next steps

Charter schools racing to find new buildings as district ends their leases

PHOTO: Koby Levin
Escuela Avancemos will move to a new building.

At least two Detroit charter schools are racing against the clock to find new buildings for more than 500 students next fall after the city district decided not to renew their leases.

It’s the latest move in an ongoing effort by the Detroit Public Schools Community District to get out of the charter business, and it means another bout of uncertainty for schools that enroll hundreds of children in Detroit.

Leaders of GEE-Edmonson Academy and GEE-White Academy face the daunting challenge of finding new buildings before the start of the next school year. Another school, Escuela Avancemos, already found a new building. More schools, including Rutherford Winans Academy, have leases that expire this year, but their representatives did not return requests for comment on whether their lease was renewed.

Most students at the two schools run by Global Educational Excellence (GEE) walk every day, Superintendent Michael Conran said. If a new building can’t be found in those neighborhoods, the school’s would face new transportation challenges, casting doubt on their ability to maintain their enrollment.

“We were clearly not anticipating that the leases would not be renewed,” Conran said. “That news came pretty late, I believe it was after the New Year. That’s quite a notification to the boards in such a short period of time.”

The challenges for these schools don’t end there. The district could also decline to renew their charters for the GEE schools when they expire in June, potentially forcing them to find new backers as well as new buildings.

More than one charter school has already jumped ship. Escuela Avancemos, a small school in southwest Detroit, will begin the coming year in a new building and with a new authorizer, Central Michigan University. Officials had begun searching for a new building even before they were notified last month that their lease would not be renewed.

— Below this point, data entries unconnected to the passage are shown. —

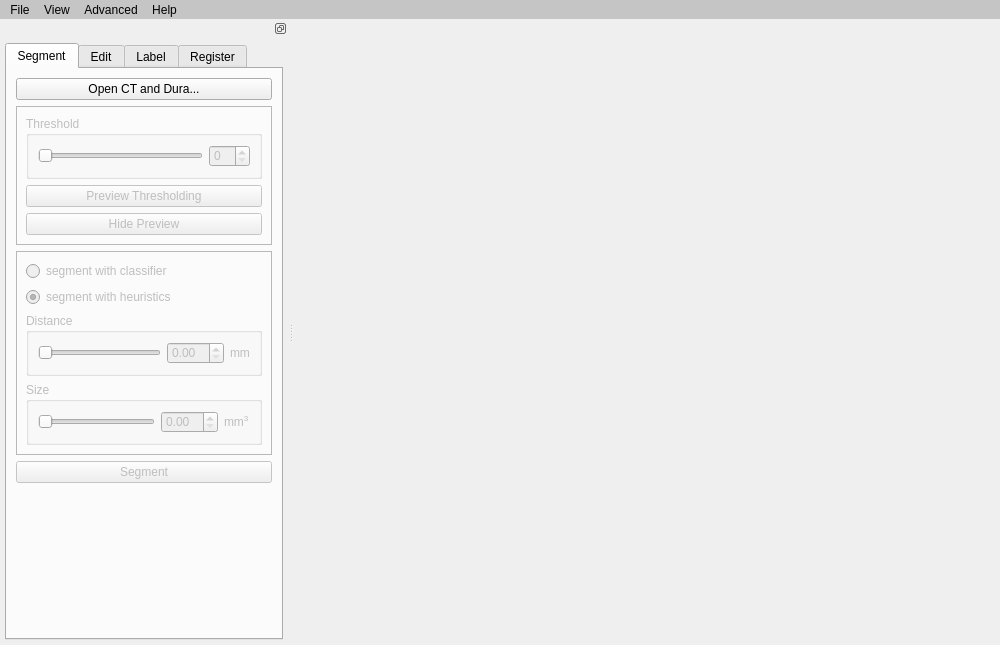
Above: app/ui/mainwindow.ui from towle-lab/electrode-registration-app before the change. Below: the same form after it.
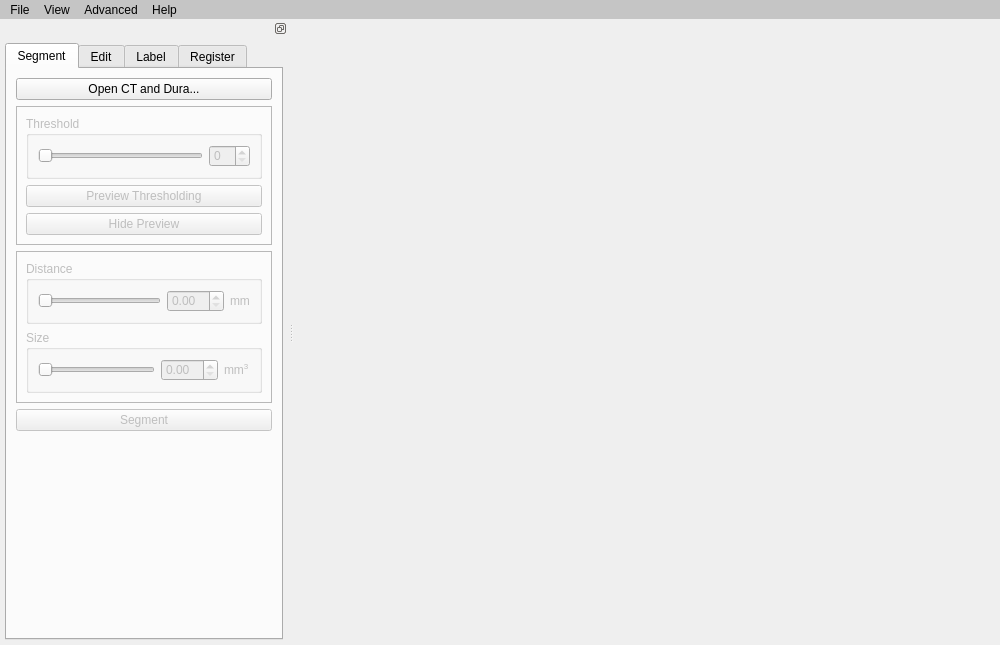
That is the form after the change.

Commit message: + electrode id labels, minor bugfix

```diff
--- a/app/ui/mainwindow.ui
+++ b/app/ui/mainwindow.ui
@@ -207,32 +207,6 @@
             <enum>QFrame::Raised</enum>
            </property>
            <layout class="QVBoxLayout" name="verticalLayout_6">
-            <item>
-             <widget class="QRadioButton" name="radioButton_classifier">
-              <property name="enabled">
-               <bool>false</bool>
-              </property>
-              <property name="text">
-               <string>segment with classifier</string>
-              </property>
-              <attribute name="buttonGroup">
-               <string notr="true">buttonGroup_segment_method</string>
-              </attribute>
-             </widget>
-            </item>
-            <item>
-             <widget class="QRadioButton" name="radioButton_heuristics">
-              <property name="text">
-               <string>segment with heuristics</string>
-              </property>
-              <property name="checked">
-               <bool>true</bool>
-              </property>
-              <attribute name="buttonGroup">
-               <string notr="true">buttonGroup_segment_method</string>
-              </attribute>
-             </widget>
-            </item>
             <item>
              <widget class="QGroupBox" name="groupBox_heuristic_distance">
               <property name="toolTip">
```
Left out of the diff: 38 changed lines with no effect on the pictures. The commit also changes 4 other files.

“For the protection of our school, we’ve had to take matters into our own hands to guarantee our future,” said Sean Townsin, principal at Escuela Avancemos.

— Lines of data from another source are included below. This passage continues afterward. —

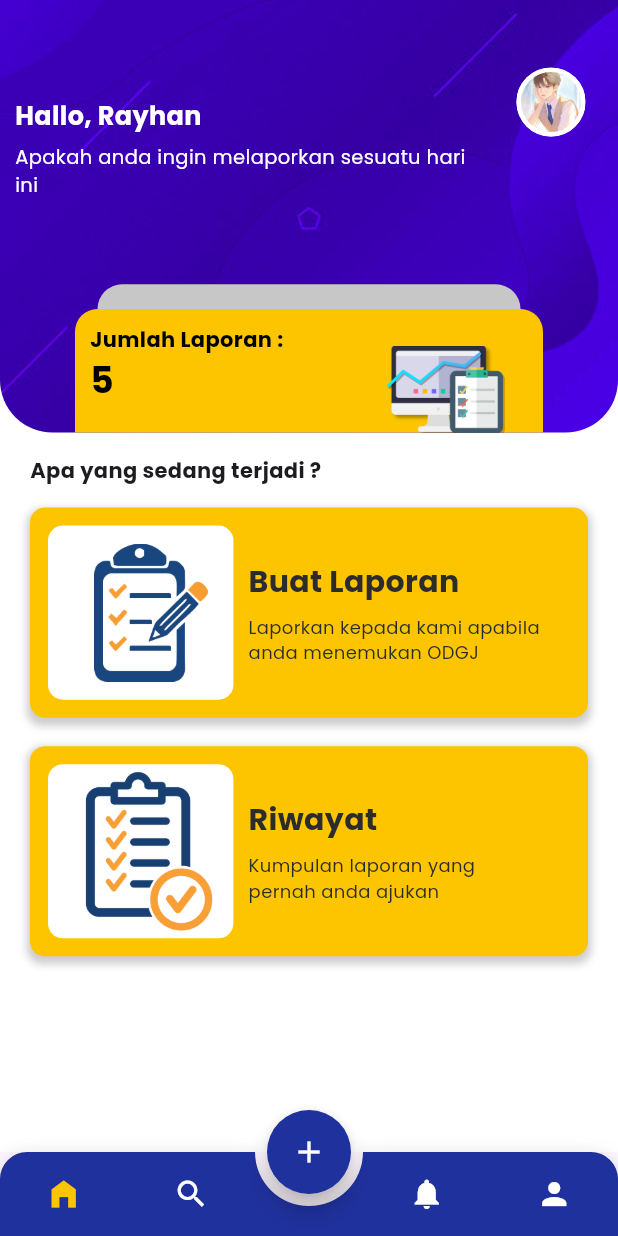
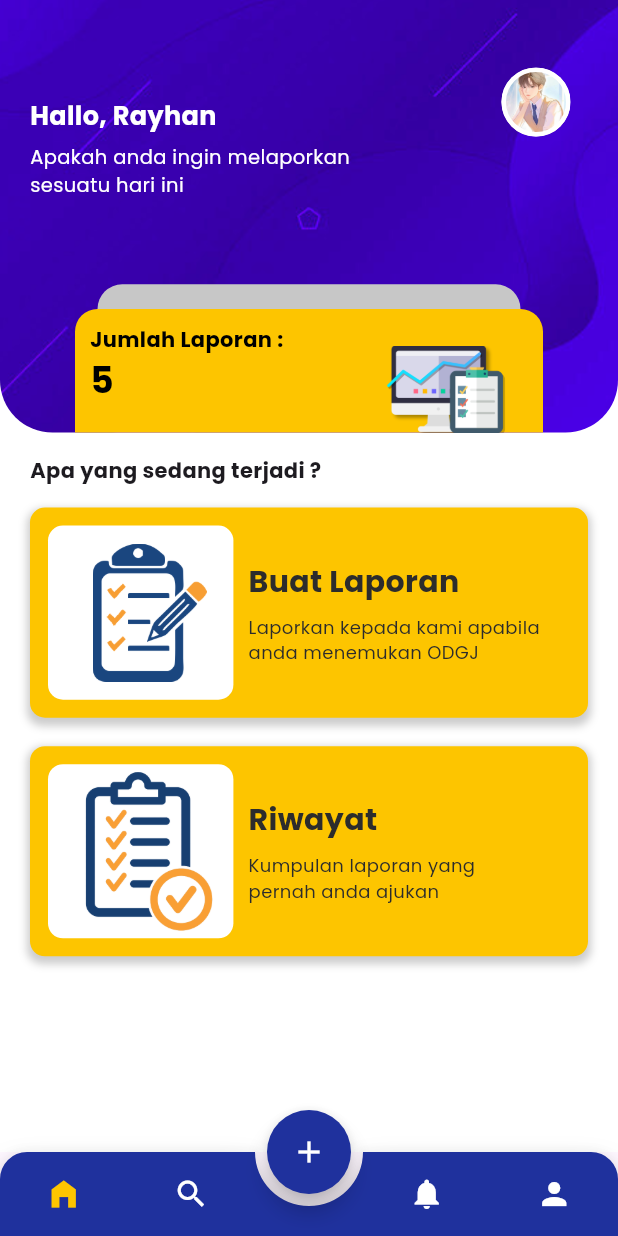
Before and after one commit to rayhanzz772/pmi_jateng, a Flutter app: the BottomBar screen opened by its route, on a phone screen of 412 x 824 dp. Run offline on Flutter 3.47's test engine with Material 3 defaults, Android fonts, the phone set to English and light mode, and no system bars; drawn by our look-alikes of animated_bottom_navigation_bar; our stand-ins replace bloc, equatable, firebase_auth, firebase_core, flutter_bloc; accounts and stored records are empty.

```diff
--- a/lib/views/bottom_bar/bottom_bar.dart
+++ b/lib/views/bottom_bar/bottom_bar.dart
@@ -1,11 +1,8 @@
-import 'package:nuraga_app/utils/color/constant.dart';
-import 'package:nuraga_app/views/home_screen/home_screen.dart';
 import 'package:flutter/material.dart';
 import 'package:animated_bottom_navigation_bar/animated_bottom_navigation_bar.dart';
+import 'package:nuraga_app/utils/color/constant.dart';
 import 'package:nuraga_app/views/lapor_screen/lapor_screen.dart';
-import 'package:nuraga_app/views/notification_screen/notification_screen.dart';
-import 'package:nuraga_app/views/profile_screen/profile_screen.dart';
-import 'package:nuraga_app/views/search_screen/search_screen.dart';
+import 'package:nuraga_app/blocs/bottom_bar/bottom_bar_bloc.dart';
 
 class BottomBar extends StatefulWidget {
   @override
@@ -16,24 +13,14 @@ class _BottomBarState extends State<BottomBar> {
   late PageController _pageController;
   int _bottomNavIndex = 0;
   late List<Widget> pages;
-
-  final List<IconData> iconList = [
-    Icons.home_filled,
-    Icons.search,
-    Icons.notifications,
-    Icons.person,
-  ];
+  late List<IconData> iconList;
 
   @override
   void initState() {
     super.initState();
-    _pageController = PageController(initialPage: _bottomNavIndex);
-    pages = [
-      HomeScreen(),
-      SearchScreen(),
-      NotificationScreen(),
-      ProfileScreen(),
-    ];
+    _pageController = initializePageController(_bottomNavIndex);
+    pages = initializePages();
+    iconList = initializeIconList();
   }
 
   @override
@@ -44,7 +31,14 @@ class _BottomBarState extends State<BottomBar> {
 
   @override
   Widget build(BuildContext context) {
-    return Scaffold(
+    return WillPopScope(
+      onWillPop: () => onWillPop(
+        context: context,
+        bottomNavIndex: _bottomNavIndex,
+        pageController: _pageController,
+        setStateCallback: (callback) => setState(callback),
+      ),
+      child: Scaffold(
         resizeToAvoidBottomInset: false,
         body: PageView(
           controller: _pageController,
@@ -70,6 +64,7 @@ class _BottomBarState extends State<BottomBar> {
             Icons.add,
             color: kPrimaryWhite,
           ),
+          heroTag: 'uniqueHeroTag',
         ),
         floatingActionButtonLocation: FloatingActionButtonLocation.centerDocked,
         bottomNavigationBar: AnimatedBottomNavigationBar(
@@ -90,6 +85,7 @@ class _BottomBarState extends State<BottomBar> {
             });
           },
         ),
+      ),
     );
   }
 }
--- a/lib/views/home_screen/home_screen.dart
+++ b/lib/views/home_screen/home_screen.dart
@@ -36,13 +36,13 @@ class TopContainer extends StatelessWidget {
         children: [
           Container(
             height: MediaQuery.of(context).size.height * 0.23,
-            padding: EdgeInsets.only(top: 45, left: 10, right: 10),
+            padding: EdgeInsets.only(top: 45, left: 20, right: 20),
             child: Row(
               mainAxisAlignment: MainAxisAlignment.spaceBetween,
               crossAxisAlignment: CrossAxisAlignment.start,
               children: [
                 Container(
-                  width: MediaQuery.of(context).size.width * 0.75,
+                  width: MediaQuery.of(context).size.width * 0.65,
                   padding: EdgeInsets.only(top: 20),
                   child: Column(
                     crossAxisAlignment: CrossAxisAlignment.start,
@@ -208,7 +208,7 @@ class BottomContainer extends StatelessWidget {
               child: Row(
                 children: [
                   Container(
-                    padding: EdgeInsets.only(top: 12, left: 14, bottom: 12),
+                    padding: EdgeInsets.only(top: 12, left: 12, bottom: 12),
                     decoration: BoxDecoration(
                         color: kPrimaryWhite,
                         borderRadius: BorderRadius.all(Radius.circular(10))),
```
Also changed, not shown: lib/blocs/bottom_bar/bottom_bar_bloc.dart (added, +103 -0 lines), lib/views/profile_screen/profile_screen.dart (+23 -2 lines). Lines whose indentation alone changed are shown as unchanged.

Superintendent Nikolai Vitti made clear soon after he took the helm of the district in 2017 that he believed the district’s resources should be channeled toward its own students, not toward charter schools.

He reiterated that position last year when the district severed its ties with a three-school network of charter schools, forcing it to scramble to find new buildings and a new charter. Parents were forced to choose between an extraordinarily long commute to the new site and making an unwanted switch to another school. Enrollment was cut in half.

Supporters of the move pointed out at the time that those schools had been district schools until they were spun off by state-appointed emergency managers. In a city with lots of school options and few quality schools, they argued, some consolidation is necessary.

Most charters in Detroit are overseen by Michigan’s public universities, but 10 schools are supervised by the Detroit district.

A handful of those schools also rent their school buildings from the district, putting them in a particularly vulnerable position should the district decide that it would rather not support charter schools — its chief competitors for students and state funding.

In a statement about those schools, Chrystal Wilson, a spokeswoman for the district, said the the charter schools could eventually be replaced with district schools.

“Now that we have the leadership to rebuild the district, we need to review and maximize our property assets. This means possibly re-using currently leased schools for new DPSCD schools, replacing older buildings with high repair costs, or adding a school in an area where facility usage and class sizes are high where another traditional public school does not exist. We understand and accept if district charters are leaving for other authorizers.”

No matter the district’s plans, Conran said the Global Educational Excellence schools would continue trying to serve students.

But he asked for transparency from the district and time to plan.

“I’m just simply waiting to hear from DPS any decisions they anticipate making in as timely a manner as we need to make sure we can continue to support these students and their families,” he said.